= Beginning of Section =
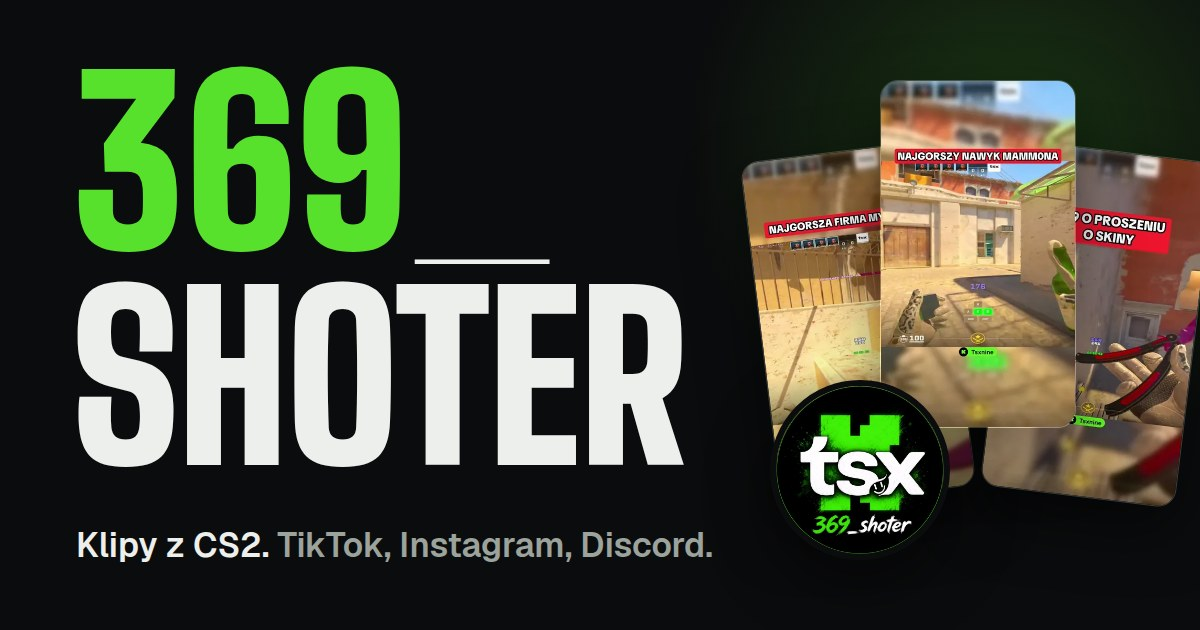
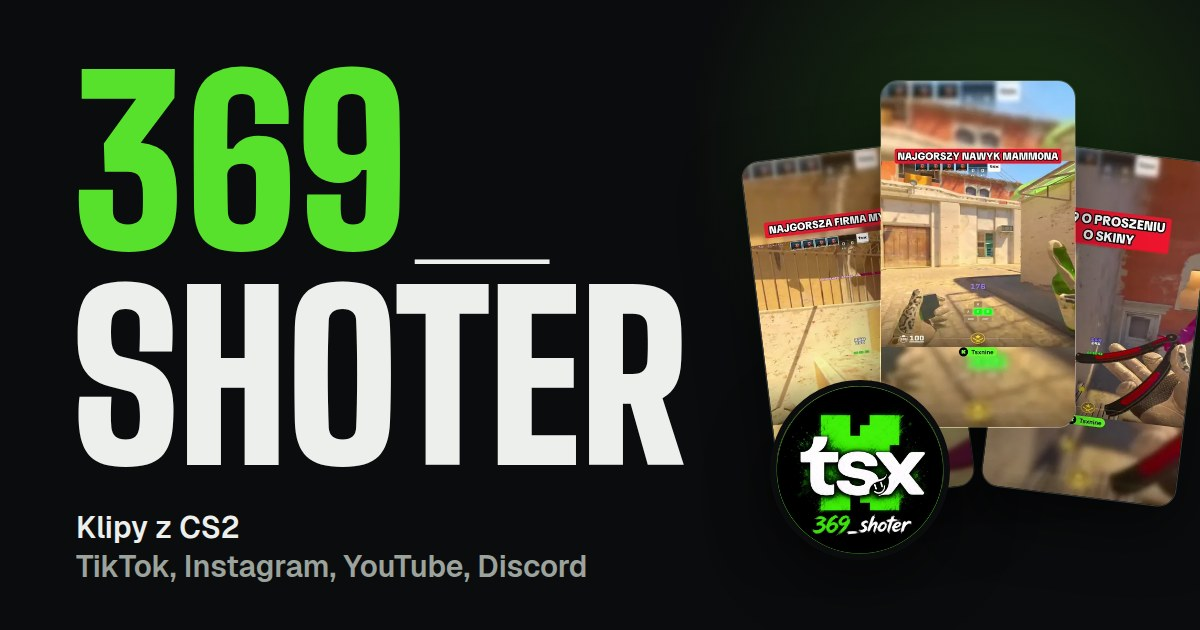
Add YouTube link to the site
New YouTube tile in the links section (now TikTok plus three stacked tiles),
icon in the header and footer, address in js/config.js, updated meta texts and
link preview image. Header stays on one line down to 320px wide screens.

Claude-Session: https://claude.ai/code/session_015qS3zw4QnskopSeQMD39CT

Changed region(s): [[0.0617, 0.8143, 0.5858, 0.9349]]

diff --git a/index.html b/index.html
@@ -3,8 +3,8 @@
 <head>
   <meta charset="utf-8">
   <meta name="viewport" content="width=device-width, initial-scale=1, viewport-fit=cover">
-  <title>369_shoter | Klipy z CS2, TikTok, Instagram, Discord</title>
-  <meta name="description" content="Klipy z CS2 i najlepsze akcje. Obserwuj 369_shoter na TikToku i Instagramie, dołącz na Discordzie i zobacz najpopularniejsze filmy.">
+  <title>369_shoter | Klipy z CS2, TikTok, Instagram, YouTube, Discord</title>
+  <meta name="description" content="Klipy z CS2 i najlepsze akcje. Obserwuj 369_shoter na TikToku, Instagramie i YouTube, dołącz na Discordzie i zobacz najpopularniejsze filmy.">
   <meta name="theme-color" content="#0b0c0d">
 
   <link rel="icon" type="image/png" href="assets/favicon.png">
@@ -16,7 +16,7 @@
   <meta property="og:locale" content="pl_PL">
   <meta property="og:site_name" content="369_shoter">
   <meta property="og:title" content="369_shoter | Klipy z CS2">
-  <meta property="og:description" content="TikTok, Instagram, Discord i najpopularniejsze filmy w jednym miejscu.">
+  <meta property="og:description" content="TikTok, Instagram, YouTube, Discord i najpopularniejsze filmy w jednym miejscu.">
   <meta property="og:url" content="https://tymonekk.github.io/">
   <meta property="og:image" content="https://tymonekk.github.io/assets/og.jpg">
   <meta property="og:image:width" content="1200">
@@ -36,6 +36,7 @@
   <symbol id="i-tiktok" viewBox="0 0 24 24"><path d="M12.525.02c1.31-.02 2.61-.01 3.91-.02.08 1.53.63 3.09 1.75 4.17 1.12 1.11 2.7 1.62 4.24 1.79v4.03c-1.44-.05-2.89-.35-4.2-.97-.57-.26-1.1-.59-1.62-.93-.01 2.92.01 5.84-.02 8.75-.08 1.4-.54 2.79-1.35 3.94-1.31 1.92-3.58 3.17-5.91 3.21-1.43.08-2.86-.31-4.08-1.03-2.02-1.19-3.44-3.37-3.65-5.71-.02-.5-.03-1-.01-1.49.18-1.9 1.12-3.72 2.58-4.96 1.66-1.44 3.98-2.13 6.15-1.72.02 1.48-.04 2.96-.04 4.44-.99-.32-2.15-.23-3.02.37-.63.41-1.11 1.04-1.36 1.75-.21.51-.15 1.07-.14 1.61.24 1.64 1.82 3.02 3.5 2.87 1.12-.01 2.19-.66 2.77-1.61.19-.33.4-.67.41-1.06.1-1.79.06-3.57.07-5.36.01-4.03-.01-8.05.02-12.07z"/></symbol>
   <symbol id="i-instagram" viewBox="0 0 24 24"><path d="M7.0301.084c-1.2768.0602-2.1487.264-2.911.5634-.7888.3075-1.4575.72-2.1228 1.3877-.6652.6677-1.075 1.3368-1.3802 2.127-.2954.7638-.4956 1.6365-.552 2.914-.0564 1.2775-.0689 1.6882-.0626 4.947.0062 3.2586.0206 3.6671.0825 4.9473.061 1.2765.264 2.1482.5635 2.9107.308.7889.72 1.4573 1.388 2.1228.6679.6655 1.3365 1.0743 2.1285 1.38.7632.295 1.6361.4961 2.9134.552 1.2773.056 1.6884.069 4.9462.0627 3.2578-.0062 3.668-.0207 4.9478-.0814 1.28-.0607 2.147-.2652 2.9098-.5633.7889-.3086 1.4578-.72 2.1228-1.3881.665-.6682 1.0745-1.3378 1.3795-2.1284.2957-.7632.4966-1.636.552-2.9124.056-1.2809.0692-1.6898.063-4.948-.0063-3.2583-.021-3.6668-.0817-4.9465-.0607-1.2797-.264-2.1487-.5633-2.9117-.3084-.7889-.72-1.4568-1.3876-2.1228C21.2982 1.33 20.628.9208 19.8378.6165 19.074.321 18.2017.1197 16.9244.0645 15.6471.0093 15.236-.005 11.977.0014 8.718.0076 8.31.0215 7.0301.0839m.1402 21.6932c-1.17-.0509-1.8053-.2453-2.2287-.408-.5606-.216-.96-.4771-1.3819-.895-.422-.4178-.6811-.8186-.9-1.378-.1644-.4234-.3624-1.058-.4171-2.228-.0595-1.2645-.072-1.6442-.079-4.848-.007-3.2037.0053-3.583.0607-4.848.05-1.169.2456-1.805.408-2.2282.216-.5613.4762-.96.895-1.3816.4188-.4217.8184-.6814 1.3783-.9003.423-.1651 1.0575-.3614 2.227-.4171 1.2655-.06 1.6447-.072 4.848-.079 3.2033-.007 3.5835.005 4.8495.0608 1.169.0508 1.8053.2445 2.228.408.5608.216.96.4754 1.3816.895.4217.4194.6816.8176.9005 1.3787.1653.4217.3617 1.056.4169 2.2263.0602 1.2655.0739 1.645.0796 4.848.0058 3.203-.0055 3.5834-.061 4.848-.051 1.17-.245 1.8055-.408 2.2294-.216.5604-.4763.96-.8954 1.3814-.419.4215-.8181.6811-1.3783.9-.4224.1649-1.0577.3617-2.2262.4174-1.2656.0595-1.6448.072-4.8493.079-3.2045.007-3.5825-.006-4.848-.0608M16.953 5.5864A1.44 1.44 0 1 0 18.39 4.144a1.44 1.44 0 0 0-1.437 1.4424M5.8385 12.012c.0067 3.4032 2.7706 6.1557 6.173 6.1493 3.4026-.0065 6.157-2.7701 6.1506-6.1733-.0065-3.4032-2.771-6.1565-6.174-6.1498-3.403.0067-6.156 2.771-6.1496 6.1738M8 12.0077a4 4 0 1 1 4.008 3.9921A3.9996 3.9996 0 0 1 8 12.0077"/></symbol>
   <symbol id="i-discord" viewBox="0 0 24 24"><path d="M20.317 4.3698a19.7913 19.7913 0 00-4.8851-1.5152.0741.0741 0 00-.0785.0371c-.211.3753-.4447.8648-.6083 1.2495-1.8447-.2762-3.68-.2762-5.4868 0-.1636-.3933-.4058-.8742-.6177-1.2495a.077.077 0 00-.0785-.037 19.7363 19.7363 0 00-4.8852 1.515.0699.0699 0 00-.0321.0277C.5334 9.0458-.319 13.5799.0992 18.0578a.0824.0824 0 00.0312.0561c2.0528 1.5076 4.0413 2.4228 5.9929 3.0294a.0777.0777 0 00.0842-.0276c.4616-.6304.8731-1.2952 1.226-1.9942a.076.076 0 00-.0416-.1057c-.6528-.2476-1.2743-.5495-1.8722-.8923a.077.077 0 01-.0076-.1277c.1258-.0943.2517-.1923.3718-.2914a.0743.0743 0 01.0776-.0105c3.9278 1.7933 8.18 1.7933 12.0614 0a.0739.0739 0 01.0785.0095c.1202.099.246.1981.3728.2924a.077.077 0 01-.0066.1276 12.2986 12.2986 0 01-1.873.8914.0766.0766 0 00-.0407.1067c.3604.698.7719 1.3628 1.225 1.9932a.076.076 0 00.0842.0286c1.961-.6067 3.9495-1.5219 6.0023-3.0294a.077.077 0 00.0313-.0552c.5004-5.177-.8382-9.6739-3.5485-13.6604a.061.061 0 00-.0312-.0286zM8.02 15.3312c-1.1825 0-2.1569-1.0857-2.1569-2.419 0-1.3332.9555-2.4189 2.157-2.4189 1.2108 0 2.1757 1.0952 2.1568 2.419 0 1.3332-.9555 2.4189-2.1569 2.4189zm7.9748 0c-1.1825 0-2.1569-1.0857-2.1569-2.419 0-1.3332.9554-2.4189 2.1569-2.4189 1.2108 0 2.1757 1.0952 2.1568 2.419 0 1.3332-.946 2.4189-2.1568 2.4189Z"/></symbol>
+  <symbol id="i-youtube" viewBox="0 0 24 24"><path d="M23.498 6.186a3.016 3.016 0 0 0-2.122-2.136C19.505 3.545 12 3.545 12 3.545s-7.505 0-9.377.505A3.017 3.017 0 0 0 .502 6.186C0 8.07 0 12 0 12s0 3.93.502 5.814a3.016 3.016 0 0 0 2.122 2.136c1.871.505 9.376.505 9.376.505s7.505 0 9.377-.505a3.015 3.015 0 0 0 2.122-2.136C24 15.93 24 12 24 12s0-3.93-.502-5.814zM9.545 15.568V8.432L15.818 12l-6.273 3.568z"/></symbol>
   <symbol id="i-arrow-up-right" viewBox="0 0 256 256"><path d="M204,64V168a12,12,0,0,1-24,0V93L72.49,200.49a12,12,0,0,1-17-17L163,76H88a12,12,0,0,1,0-24H192A12,12,0,0,1,204,64Z"/></symbol>
   <symbol id="i-arrow-down" viewBox="0 0 256 256"><path d="M208.49,152.49l-72,72a12,12,0,0,1-17,0l-72-72a12,12,0,0,1,17-17L116,187V40a12,12,0,0,1,24,0V187l51.51-51.52a12,12,0,0,1,17,17Z"/></symbol>
   <symbol id="i-copy" viewBox="0 0 256 256"><path d="M216,28H88A12,12,0,0,0,76,40V76H40A12,12,0,0,0,28,88V216a12,12,0,0,0,12,12H168a12,12,0,0,0,12-12V180h36a12,12,0,0,0,12-12V40A12,12,0,0,0,216,28ZM156,204H52V100H156Zm48-48H180V88a12,12,0,0,0-12-12H100V52H204Z"/></symbol>
@@ -64,6 +65,7 @@
       <div class="header-socials">
         <a class="icon-btn" data-link="tiktok" href="https://www.tiktok.com/@369_shoter" target="_blank" rel="noopener" aria-label="TikTok"><svg class="icon"><use href="#i-tiktok"/></svg></a>
         <a class="icon-btn" data-link="instagram" href="https://www.instagram.com/369_shoter/" target="_blank" rel="noopener" aria-label="Instagram"><svg class="icon"><use href="#i-instagram"/></svg></a>
+        <a class="icon-btn" data-link="youtube" href="https://www.youtube.com/@369_shoter" target="_blank" rel="noopener" aria-label="YouTube"><svg class="icon"><use href="#i-youtube"/></svg></a>
         <a class="icon-btn" data-link="discord" href="#linki" aria-label="Discord"><svg class="icon"><use href="#i-discord"/></svg></a>
       </div>
     </div>
@@ -74,7 +76,7 @@
       <div class="wrap hero-grid">
         <div class="hero-copy">
           <h1 class="hero-title"><span class="hl">369</span>_<span class="hero-title-2">shoter</span></h1>
-          <p class="hero-sub">Klipy z CS2 i najlepsze akcje. Nowe filmy na TikToku i Instagramie.</p>
+          <p class="hero-sub">Klipy z CS2 i najlepsze akcje. Nowe filmy na TikToku, Instagramie i YouTube.</p>
           <div class="hero-cta">
             <a class="btn btn-primary" data-link="tiktok" href="https://www.tiktok.com/@369_shoter" target="_blank" rel="noopener">
               <svg class="icon"><use href="#i-tiktok"/></svg>Obserwuj na TikToku
@@ -127,7 +129,19 @@
             </span>
           </a>
 
-          <div class="tile tile-discord" id="discord" data-reveal style="--d:.16s">
+          <a class="tile tile-yt" data-link="youtube" href="https://www.youtube.com/@369_shoter" target="_blank" rel="noopener" data-reveal style="--d:.16s">
+            <svg class="tile-mark" aria-hidden="true"><use href="#i-youtube"/></svg>
+            <span class="tile-top">
+              <svg class="icon tile-icon" aria-hidden="true"><use href="#i-youtube"/></svg>
+              <span class="tile-arrow"><svg class="icon" aria-hidden="true"><use href="#i-arrow-up-right"/></svg></span>
+            </span>
+            <span class="tile-body">
+              <span class="tile-name">YouTube</span>
+              <span class="tile-handle" data-handle="youtube">@369_shoter</span>
+            </span>
+          </a>
+
+          <div class="tile tile-discord" id="discord" data-reveal style="--d:.24s">
             <svg class="tile-mark" aria-hidden="true"><use href="#i-discord"/></svg>
             <span class="tile-top">
               <svg class="icon tile-icon" aria-hidden="true"><use href="#i-discord"/></svg>

diff --git a/css/style.css b/css/style.css
@@ -173,6 +173,15 @@ ul { padding: 0; list-style: none; }
   .nav { display: flex; }
   .header-socials { margin-left: 0; }
 }
+/* Cztery ikony w naglowku musza sie zmiescic takze na waskich telefonach */
+@media (max-width: 420px) {
+  .header-inner { gap: 8px; }
+  .brand-name { font-size: 22px; }
+  .header-socials .icon-btn { width: 38px; height: 38px; }
+}
+@media (max-width: 359px) {
+  .header-inner .brand-name { display: none; }
+}
 
 /* ---------- Hero ---------- */
 .hero {
@@ -241,8 +250,8 @@ ul { padding: 0; list-style: none; }
 .links .h2 { margin-bottom: clamp(28px, 4vw, 48px); }
 .bento { display: grid; gap: 14px; }
 @media (min-width: 820px) {
-  .bento { grid-template-columns: 1.4fr 1fr; grid-template-rows: repeat(2, minmax(200px, 1fr)); min-height: 440px; }
-  .tile-tiktok { grid-row: span 2; }
+  .bento { grid-template-columns: 1.4fr 1fr; grid-template-rows: repeat(3, minmax(190px, auto)); }
+  .tile-tiktok { grid-row: span 3; }
 }
 
 .tile {
@@ -284,8 +293,9 @@ a.tile:hover .tile-arrow, .tile:has(.tile-hit:hover) .tile-arrow { opacity: 1; t
 .tile-tiktok:focus-visible { outline-color: var(--text); }
 
 .tile-ig { background: radial-gradient(120% 90% at 100% 0%, color-mix(in srgb, var(--text) 9%, transparent), transparent 60%), var(--bg-elev); }
+.tile-yt { background: radial-gradient(90% 120% at 0% 100%, color-mix(in srgb, var(--accent) 11%, transparent), transparent 62%), var(--bg-elev); }
 .tile-discord { background: linear-gradient(165deg, var(--bg-elev-2), var(--bg-elev) 70%); }
-a.tile-ig:hover .tile-arrow, .tile-discord:has(.tile-hit:hover) .tile-arrow { background: var(--accent); color: var(--on-accent); border-color: var(--accent); }
+a.tile-ig:hover .tile-arrow, a.tile-yt:hover .tile-arrow, .tile-discord:has(.tile-hit:hover) .tile-arrow { background: var(--accent); color: var(--on-accent); border-color: var(--accent); }
 
 .tile-hit { position: absolute; inset: 0; z-index: 1; border-radius: inherit; }
 .tile-online { font-size: 15px; color: var(--accent-ink); font-weight: 600; }

diff --git a/js/main.js b/js/main.js
@@ -45,6 +45,7 @@
   const linkTargets = {
     tiktok: C.tiktok && C.tiktok.url,
     instagram: C.instagram && C.instagram.url,
+    youtube: C.youtube && C.youtube.url,
     discord: discord.invite || "#discord",
   };
   document.querySelectorAll("[data-link]").forEach((a) => {
@@ -274,6 +275,7 @@
     };
     if (C.tiktok && C.tiktok.url) add(C.tiktok.url, "TikTok", "tiktok");
     if (C.instagram && C.instagram.url) add(C.instagram.url, "Instagram", "instagram");
+    if (C.youtube && C.youtube.url) add(C.youtube.url, "YouTube", "youtube");
     if (discord.invite) add(discord.invite, "Discord", "discord");
     if (C.email) add("mailto:" + C.email, C.email, "envelope-simple");
     (C.extraLinks || []).forEach((l) => add(l.url, l.label, null));

diff --git a/js/config.js b/js/config.js
@@ -13,6 +13,11 @@ window.SITE_CONFIG = {
     url: "https://www.instagram.com/369_shoter/"
   },
 
+  youtube: {
+    handle: "369_shoter",
+    url: "https://www.youtube.com/@369_shoter"
+  },
+
   discord: {
     // Twój nick na Discordzie. Pokazuje się z przyciskiem "Skopiuj nick".
     username: "tymon3kk",

diff --git a/README.md b/README.md
@@ -54,6 +54,7 @@ prosto na GitHubie (ikona ołówka).
 
 | Co | Gdzie w `config.js` |
 | --- | --- |
+| Adresy TikToka, Instagrama i YouTube | `tiktok`, `instagram`, `youtube` |
 | Zaproszenie na serwer Discord | `discord.invite` |
 | Licznik osób online na Discordzie | `discord.serverId` (włącz "Widget serwera" w ustawieniach serwera) |
 | E-mail do współpracy | `email` |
= End of Section =
TASK OBJECTIVE
In the listing above, locate the line with "Instagram, Discord i" and the line with "-36,6 +36,7 @@", then extract exactly those lines and every line between them, and nothing more.

EXPECTED ANSWER
-  <meta property="og:description" content="TikTok, Instagram, Discord i najpopularniejsze filmy w jednym miejscu.">
+  <meta property="og:description" content="TikTok, Instagram, YouTube, Discord i najpopularniejsze filmy w jednym miejscu.">
   <meta property="og:url" content="https://tymonekk.github.io/">
   <meta property="og:image" content="https://tymonekk.github.io/assets/og.jpg">
   <meta property="og:image:width" content="1200">
@@ -36,6 +36,7 @@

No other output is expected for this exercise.